Problem to solve
Go through the entries below and copy each line containing the word "index".

Listed records
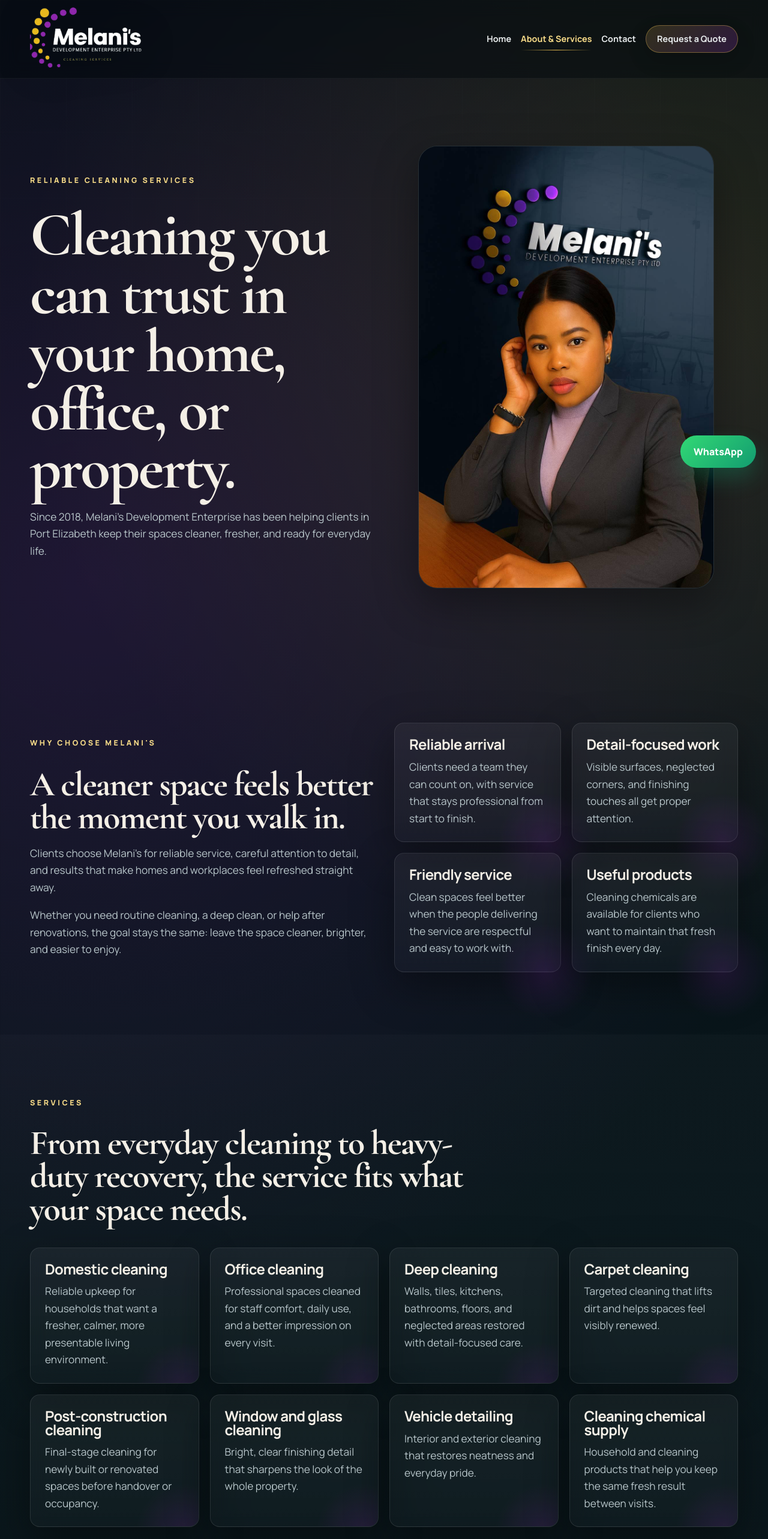
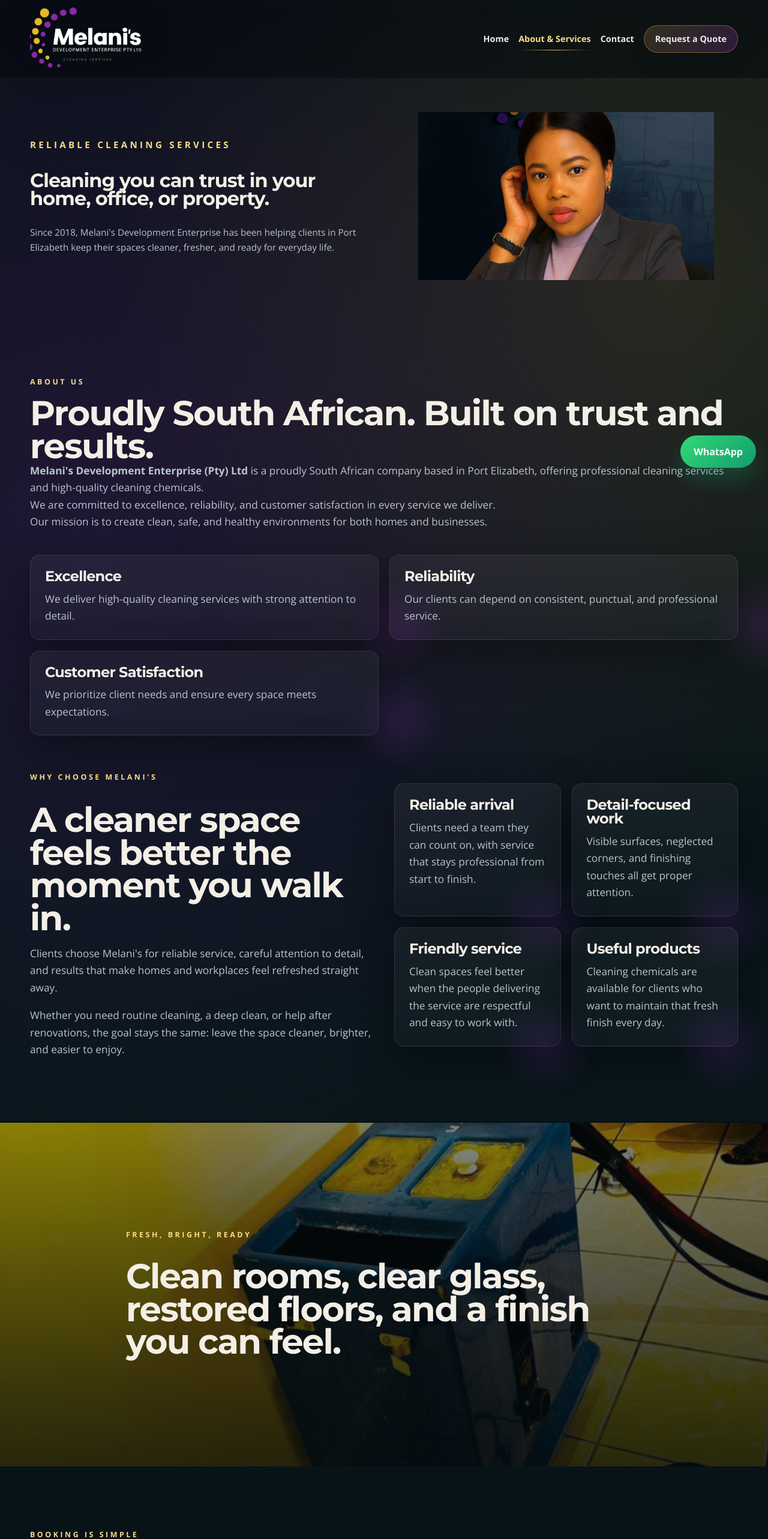
Before and after one commit to dqunta/Melani-s-Development-Enterprise, a plain HTML site: page about.html in a window 1280 px wide. Shown: the top 2566 px of the page at 60% size. Drawn offline with nearby package versions, Linux system fonts and the light colour scheme.

Commit message:
Add files via upload

```diff
--- a/about.html
+++ b/about.html
@@ -6,6 +6,8 @@
     <title>About & Services | Melani's Development Enterprise</title>
     <meta name="description" content="Reliable cleaning services in Port Elizabeth for homes, offices, post-construction spaces, windows, carpets, and everyday household chemical supply.">
     <link rel="stylesheet" href="style.css">
+    <link rel="icon" href="favicon.ico" type="image/x-icon">
+<link rel="icon" type="image/png" href="favicon.png">
 </head>
 <body class="page-inner">
     <div class="site-chrome"></div>
@@ -49,7 +51,44 @@
         </section>
 
         <section class="section">
-            <div class="shell about-grid">
+    <div class="shell">
+
+        <!-- New About Intro (Top Section) -->
+<div class="about-intro" data-reveal>
+            <p class="eyebrow">About us</p>
+            <h2>Proudly South African. Built on trust and results.</h2>
+
+            <p>
+                <strong>Melani's Development Enterprise (Pty) Ltd</strong> is a proudly South African company based in Port Elizabeth, offering professional cleaning services and high-quality cleaning chemicals.
+            </p>
+
+            <p>
+                We are committed to excellence, reliability, and customer satisfaction in every service we deliver.
+            </p>
+
+            <p>
+                Our mission is to create clean, safe, and healthy environments for both homes and businesses.
+            </p>
+        </div>
+
+        <!-- Values Section -->
+        <div class="belief-grid about-values" data-reveal>
+            <article class="belief-card">
+                <h3>Excellence</h3>
+                <p>We deliver high-quality cleaning services with strong attention to detail.</p>
+            </article>
+            <article class="belief-card">
+                <h3>Reliability</h3>
+                <p>Our clients can depend on consistent, punctual, and professional service.</p>
+            </article>
+            <article class="belief-card">
+                <h3>Customer Satisfaction</h3>
+                <p>We prioritize client needs and ensure every space meets expectations.</p>
+            </article>
+        </div>
+
+        <!-- Existing About Content -->
+        <div class="about-grid about-why" data-reveal>
             <div class="about-copy" data-reveal>
                 <p class="eyebrow">Why choose Melani's</p>
                 <h2>A cleaner space feels better the moment you walk in.</h2>
@@ -82,52 +121,9 @@
                 </article>
             </div>
         </div>
-        </section>
 
-        <section class="section section-dark">
-            <div class="shell">
-                <div class="section-heading" data-reveal>
-                    <p class="eyebrow">Services</p>
-                    <h2>From everyday cleaning to heavy-duty recovery, the service fits what your space needs.</h2>
-                </div>
-
-                <div class="services-grid">
-                    <article class="service-detail" data-reveal>
-                        <h3>Domestic cleaning</h3>
-                        <p>Reliable upkeep for households that want a fresher, calmer, more presentable living environment.</p>
-                    </article>
-                    <article class="service-detail" data-reveal>
-                        <h3>Office cleaning</h3>
-                        <p>Professional spaces cleaned for staff comfort, daily use, and a better impression on every visit.</p>
-                    </article>
-                    <article class="service-detail" data-reveal>
-                        <h3>Deep cleaning</h3>
-                        <p>Walls, tiles, kitchens, bathrooms, floors, and neglected areas restored with detail-focused care.</p>
-                    </article>
-                    <article class="service-detail" data-reveal>
-                        <h3>Carpet cleaning</h3>
-                        <p>Targeted cleaning that lifts dirt and helps spaces feel visibly renewed.</p>
-                    </article>
-                    <article class="service-detail" data-reveal>
-                        <h3>Post-construction cleaning</h3>
-                        <p>Final-stage cleaning for newly built or renovated spaces before handover or occupancy.</p>
-                    </article>
-                    <article class="service-detail" data-reveal>
-                        <h3>Window and glass cleaning</h3>
-                        <p>Bright, clear finishing detail that sharpens the look of the whole property.</p>
-                    </article>
-                    <article class="service-detail" data-reveal>
-                        <h3>Vehicle detailing</h3>
-                        <p>Interior and exterior cleaning that restores neatness and everyday pride.</p>
-                    </article>
-                    <article class="service-detail" data-reveal>
-                        <h3>Cleaning chemical supply</h3>
-                        <p>Household and cleaning products that help you keep the same fresh result between visits.</p>
-                    </article>
-                </div>
     </div>
 </section>
-
         <section class="parallax-banner about-banner">
             <div class="parallax-banner-image" data-speed="0.12"></div>
             <div class="shell banner-copy" data-reveal>
@@ -210,11 +206,24 @@
                     <a href="https://wa.me/27682942301" class="social-icon" target="_blank" rel="noopener" aria-label="WhatsApp">
                         <svg viewBox="0 0 24 24" aria-hidden="true"><path d="M19.05 4.94A9.94 9.94 0 0 0 12.03 2C6.5 2 2 6.48 2 12c0 1.76.46 3.48 1.33 5L2 22l5.14-1.3A10 10 0 0 0 12.03 22C17.55 22 22 17.52 22 12a9.94 9.94 0 0 0-2.95-7.06Zm-7.02 15.37a8.3 8.3 0 0 1-4.23-1.16l-.3-.18-3.05.77.81-2.97-.2-.31A8.3 8.3 0 1 1 20.35 12a8.31 8.31 0 0 1-8.32 8.31Zm4.56-6.21c-.25-.13-1.47-.72-1.7-.8-.23-.08-.4-.13-.57.12-.17.25-.65.8-.8.97-.15.17-.3.19-.55.06-.25-.13-1.06-.39-2.02-1.24-.75-.67-1.26-1.5-1.4-1.75-.15-.25-.02-.38.11-.51.11-.11.25-.3.38-.45.13-.15.17-.25.25-.42.08-.17.04-.31-.02-.44-.06-.13-.57-1.37-.78-1.88-.21-.5-.42-.43-.57-.44h-.49c-.17 0-.44.06-.67.31-.23.25-.88.86-.88 2.1 0 1.24.9 2.44 1.02 2.61.13.17 1.77 2.7 4.28 3.78.6.26 1.08.42 1.45.54.61.19 1.16.16 1.6.1.49-.07 1.47-.6 1.68-1.18.21-.58.21-1.08.15-1.18-.06-.1-.23-.17-.48-.3Z"/></svg>
                     </a>
-                    <a href="https://facebook.com" class="social-icon" target="_blank" rel="noopener" aria-label="Facebook">
+                    <a href="https://www.facebook.com/profile.php?id=100063912588056" class="social-icon" target="_blank" rel="noopener" aria-label="Melani's Development Enterprise on Facebook">
                         <svg viewBox="0 0 24 24" aria-hidden="true"><path d="M13.5 22v-8.2h2.77l.41-3.2H13.5V8.56c0-.93.26-1.56 1.59-1.56h1.7V4.14c-.29-.04-1.27-.12-2.42-.12-2.39 0-4.03 1.46-4.03 4.14v2.3H7.63v3.2h2.71V22h3.16Z"/></svg>
                     </a>
-                    <a href="https://instagram.com" class="social-icon" target="_blank" rel="noopener" aria-label="Instagram">
+                    <a href="https://www.instagram.com/melanisdev_enterprise/"
+   class="social-icon"
+   target="_blank"
+   rel="noopener"
+   aria-label="Melani's Development Enterprise on Instagram">
                         <svg viewBox="0 0 24 24" aria-hidden="true"><path d="M7.75 2h8.5A5.76 5.76 0 0 1 22 7.75v8.5A5.76 5.76 0 0 1 16.25 22h-8.5A5.76 5.76 0 0 1 2 16.25v-8.5A5.76 5.76 0 0 1 7.75 2Zm0 1.8A3.96 3.96 0 0 0 3.8 7.75v8.5a3.96 3.96 0 0 0 3.95 3.95h8.5a3.96 3.96 0 0 0 3.95-3.95v-8.5a3.96 3.96 0 0 0-3.95-3.95h-8.5Zm8.98 1.35a1.07 1.07 0 1 1 0 2.14 1.07 1.07 0 0 1 0-2.14ZM12 6.86A5.14 5.14 0 1 1 6.86 12 5.15 5.15 0 0 1 12 6.86Zm0 1.8A3.34 3.34 0 1 0 15.34 12 3.35 3.35 0 0 0 12 8.66Z"/></svg>
+                    </a>
+                    <a href="https://www.tiktok.com/@melanis.cleaning.s"
+   class="social-icon"
+   target="_blank"
+   rel="noopener"
+   aria-label="Melani's Development Enterprise on TikTok">
+    <svg viewBox="0 0 24 24" aria-hidden="true">
+        <path d="M16.5 2c.3 1.7 1.4 3.2 3 4.1-.4.1-.8.1-1.2.1-.9 0-1.8-.2-2.6-.6v7.4c0 3.3-2.7 6-6 6S3.7 16.3 3.7 13s2.7-6 6-6c.4 0 .8 0 1.2.1v3.1c-.4-.1-.8-.2-1.2-.2-1.7 0-3 1.3-3 3s1.3 3 3 3 3-1.3 3-3V2h3.8Z"/>
+    </svg>
 </a>
                 </div>
                 <div class="footer-links">
--- a/style.css
+++ b/style.css
@@ -1,4 +1,4 @@
-@import url("https://fonts.googleapis.com/css2?family=Manrope:wght@400;500;600;700;800&family=Cormorant+Garamond:wght@600;700&display=swap");
+@import url("https://fonts.googleapis.com/css2?family=Montserrat:wght@700;800&family=Open+Sans:wght@400;500;600;700&display=swap");
 
 :root {
     --bg: #081216;
@@ -38,7 +38,7 @@
         radial-gradient(circle at 50% 100%, rgba(130, 213, 200, 0.1), transparent 28%),
         linear-gradient(180deg, #071015 0%, #09161b 40%, #040a0d 100%);
     color: var(--text);
-    font-family: "Manrope", sans-serif;
+    font-family: "Open Sans", sans-serif;
     line-height: 1.65;
     overflow-x: hidden;
 }
@@ -52,6 +52,7 @@
     position: fixed;
     inset: 0;
     background: rgba(4, 10, 13, 0.6);
+    -webkit-backdrop-filter: blur(6px);
     backdrop-filter: blur(6px);
     z-index: 18;
 }
@@ -82,6 +83,7 @@
         linear-gradient(90deg, rgba(255, 255, 255, 0.015) 1px, transparent 1px),
         linear-gradient(rgba(255, 255, 255, 0.015) 1px, transparent 1px);
     background-size: 110px 110px;
+    -webkit-mask-image: linear-gradient(180deg, rgba(0, 0, 0, 0.85), transparent 92%);
     mask-image: linear-gradient(180deg, rgba(0, 0, 0, 0.85), transparent 92%);
 }
 
@@ -105,11 +107,8 @@
     margin: 0;
     line-height: 0.95;
     letter-spacing: -0.03em;
-}
-
-h1,
-h2 {
-    font-family: "Cormorant Garamond", serif;
+    font-family: "Montserrat", sans-serif;
+    font-weight: 700;
 }
 
 h1 {
@@ -134,6 +133,7 @@
     position: sticky;
     top: 0;
     z-index: 21;
+    -webkit-backdrop-filter: blur(14px);
     backdrop-filter: blur(14px);
     background: rgba(4, 10, 13, 0.48);
     border-bottom: 1px solid rgba(255, 255, 255, 0.05);
@@ -253,6 +253,10 @@
     overflow: clip;
 }
 
+.hero-home {
+    padding: 76px 0 40px;
+}
+
 .hero::before {
     content: "";
     position: absolute;
@@ -311,6 +315,10 @@
     align-items: center;
 }
 
+.hero-home .hero-grid {
+    gap: 32px;
+}
+
 .hero-copy,
 .hero-visual,
 .page-hero-copy,
@@ -334,11 +342,25 @@
     font-size: clamp(1.05rem, 1.9vw, 1.22rem);
 }
 
+.hero-home h1 {
+    font-size: clamp(2.9rem, 6.2vw, 5.3rem);
+}
+
+.hero-home .hero-lead {
+    max-width: 600px;
+    margin-top: 18px;
+    font-size: clamp(1rem, 1.5vw, 1.12rem);
+}
+
 .hero-actions {
     display: flex;
     flex-wrap: wrap;
     gap: 14px;
     margin-top: 32px;
+}
+
+.hero-home .hero-actions {
+    margin-top: 24px;
 }
 
 .button {
@@ -381,6 +403,11 @@
     margin-top: 42px;
 }
 
+.hero-home .hero-points {
+    gap: 12px;
+    margin-top: 28px;
+}
+
 .point-card,
 .belief-card,
 .service-panel,
@@ -394,6 +421,7 @@
     border: 1px solid var(--line);
     background: linear-gradient(180deg, rgba(255, 255, 255, 0.05), rgba(255, 255, 255, 0.025));
     box-shadow: var(--shadow);
+    -webkit-backdrop-filter: blur(12px);
     backdrop-filter: blur(12px);
 }
 
@@ -414,6 +442,14 @@
     min-height: 680px;
 }
 
+.hero-home .hero-visual {
+    min-height: 590px;
+}
+
+.hero-home .point-card {
+    padding: 18px 20px;
+}
+
 .floating-panel,
 .glass-note,
 .media-card {
@@ -423,6 +459,7 @@
     border: 1px solid rgba(255, 255, 255, 0.1);
     box-shadow: var(--shadow);
     background: var(--surface);
+    -webkit-backdrop-filter: blur(16px);
     backdrop-filter: blur(16px);
 }
 
@@ -665,14 +702,14 @@
 .parallax-banner-image {
     background:
         linear-gradient(180deg, rgba(4, 10, 13, 0.06), rgba(4, 10, 13, 0.36)),
-        url("../487086467_1101338732006536_250748011176355863_n.jpg") center/cover no-repeat;
+        url("487086467_1101338732006536_250748011176355863_n.jpg") center/cover no-repeat;
     transform-origin: center;
 }
 
 .about-banner .parallax-banner-image {
     background:
         linear-gradient(180deg, rgba(4, 10, 13, 0.08), rgba(4, 10, 13, 0.38)),
-        url("../651893662_1388564609950612_499555880887274387_n.jpg") center/cover no-repeat;
+        url("651893662_1388564609950612_499555880887274387_n.jpg") center/cover no-repeat;
 }
 
 .banner-copy {
@@ -745,22 +782,29 @@
 }
 
 .page-hero {
-    padding-top: 96px;
+    padding: 40px 0;
 }
 
-.page-hero-copy {
-    display: grid;
-    gap: 18px;
+.page-hero-copy h1 {
+    font-size: 2rem;
+    margin-bottom: 10px;
 }
 
-.page-hero-media {
-    min-height: 620px;
-    border-radius: var(--radius-lg);
-    overflow: hidden;
-    border: 1px solid rgba(255, 255, 255, 0.1);
-    box-shadow: var(--shadow);
+.page-hero-copy p {
+    font-size: 0.95rem;
 }
 
+.page-hero-media img {
+    max-height: 280px;
+}
+
+.about-values {
+    margin-top: 2.5rem;
+}
+
+.about-why {
+    margin-top: 3.75rem;
+}
 .timeline {
     display: grid;
     grid-template-columns: repeat(2, minmax(0, 1fr));
@@ -884,14 +928,15 @@
 
 .footer-grid {
     grid-template-columns: 1fr auto;
-    align-items: center;
-    gap: 18px;
+    align-items: start;
+    gap: 24px 32px;
 }
 
 .footer-connect {
-    display: grid;
+    display: flex;
+    flex-direction: column;
     gap: 12px;
-    justify-items: end;
+    align-items: flex-end;
 }
 
 .footer-logo {
@@ -1275,8 +1320,8 @@
     *::before,
     *::after {
         animation: none !important;
-        transition-duration: 0.01ms !important;
-        transition-delay: 0ms !important;
+        transition-duration: 0.01s !important;
+        transition-delay: 0s !important;
     }
 
     [data-reveal],
```
Also changed, not shown: contact.html (+19 -3 lines), index.html (+21 -2 lines), sitemap.xml (added, +11 -0 lines), favicon.png (added), robots.txt (added), 1 other file. Lines whose indentation alone changed are shown as unchanged.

Response area
     z-index: 18;
     z-index: 21;
Also changed, not shown: contact.html (+19 -3 lines), index.html (+21 -2 lines), sitemap.xml (added, +11 -0 lines), favicon.png (added), robots.txt (added), 1 other file. Lines whose indentation alone changed are shown as unchanged.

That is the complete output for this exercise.